KUALA LUMPUR: Bank Negara Malaysia governor Tan Sri Dr Zeti Akhtar Aziz has urged politicians to look beyond the near term in managing Malaysia’s economy and its financial systems.
She said the assessment of national risk requires pre-emptive measures, which is the “only way” to manage an economy and the financial system.
“We have to highlight very frequently to the politicians to look beyond the immediate term. If you are reacting rather than pre-empting, then you are too late already,” she told corporate and industry leaders at Invest Malaysia Kuala Lumpur 2015 yesterday.
“What is key for us is sustainability.
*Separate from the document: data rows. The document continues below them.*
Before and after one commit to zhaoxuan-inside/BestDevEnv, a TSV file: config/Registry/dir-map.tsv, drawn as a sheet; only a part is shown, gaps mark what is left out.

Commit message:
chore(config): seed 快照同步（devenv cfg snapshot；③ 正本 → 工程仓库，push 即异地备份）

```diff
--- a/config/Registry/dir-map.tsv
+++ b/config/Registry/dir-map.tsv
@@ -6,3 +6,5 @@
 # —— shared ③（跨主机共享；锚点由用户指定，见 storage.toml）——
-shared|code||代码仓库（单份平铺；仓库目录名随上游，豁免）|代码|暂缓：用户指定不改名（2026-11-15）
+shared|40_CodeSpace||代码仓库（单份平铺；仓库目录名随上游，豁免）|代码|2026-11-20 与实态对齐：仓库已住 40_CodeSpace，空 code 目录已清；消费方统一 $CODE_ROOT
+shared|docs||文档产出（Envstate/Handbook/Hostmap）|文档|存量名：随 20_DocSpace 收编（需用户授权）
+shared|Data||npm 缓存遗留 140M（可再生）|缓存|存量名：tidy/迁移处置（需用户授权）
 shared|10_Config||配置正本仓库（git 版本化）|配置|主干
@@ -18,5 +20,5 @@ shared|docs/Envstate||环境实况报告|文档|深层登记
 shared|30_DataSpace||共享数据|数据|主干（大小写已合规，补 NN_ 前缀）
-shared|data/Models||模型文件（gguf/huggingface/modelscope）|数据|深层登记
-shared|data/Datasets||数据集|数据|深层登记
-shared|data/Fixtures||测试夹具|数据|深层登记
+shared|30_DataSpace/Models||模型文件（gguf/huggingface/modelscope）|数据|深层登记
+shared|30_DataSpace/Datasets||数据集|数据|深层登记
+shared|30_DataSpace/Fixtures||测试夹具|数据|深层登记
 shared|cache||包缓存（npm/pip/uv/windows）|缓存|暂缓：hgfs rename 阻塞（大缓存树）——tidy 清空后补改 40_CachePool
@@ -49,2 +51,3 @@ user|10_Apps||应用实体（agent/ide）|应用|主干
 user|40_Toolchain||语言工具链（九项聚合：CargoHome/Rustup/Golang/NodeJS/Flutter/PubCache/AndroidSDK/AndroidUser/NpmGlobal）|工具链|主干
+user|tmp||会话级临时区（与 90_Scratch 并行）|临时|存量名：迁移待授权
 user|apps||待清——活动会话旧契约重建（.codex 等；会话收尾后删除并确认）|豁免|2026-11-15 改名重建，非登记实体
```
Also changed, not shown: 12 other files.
You have to look beyond the immediate term,” she said.
Zeti noted that Malaysia is in place to improve its fiscal position, which she admitted is the “one area of vulnerability” that needs to be addressed.
She said the country has already undertaken significant reforms to improve its fiscal deficit, such as the fuel subsidy rationalisation and the implementation of the goods and services tax (GST) early this month.
She pointed out that the subsidy rationalisation has already generated significant savings of more than RM20 billion in gross amount.
Similarly, she said the introduction of the GST will also generate a significant increase in revenue for the country’s coffers.
Meanwhile, Zeti told reporters on the sidelines of the event that Malaysia’s growth prospects are bright despite its credit ratings remaining under pressure from a cut by Fitch Ratings.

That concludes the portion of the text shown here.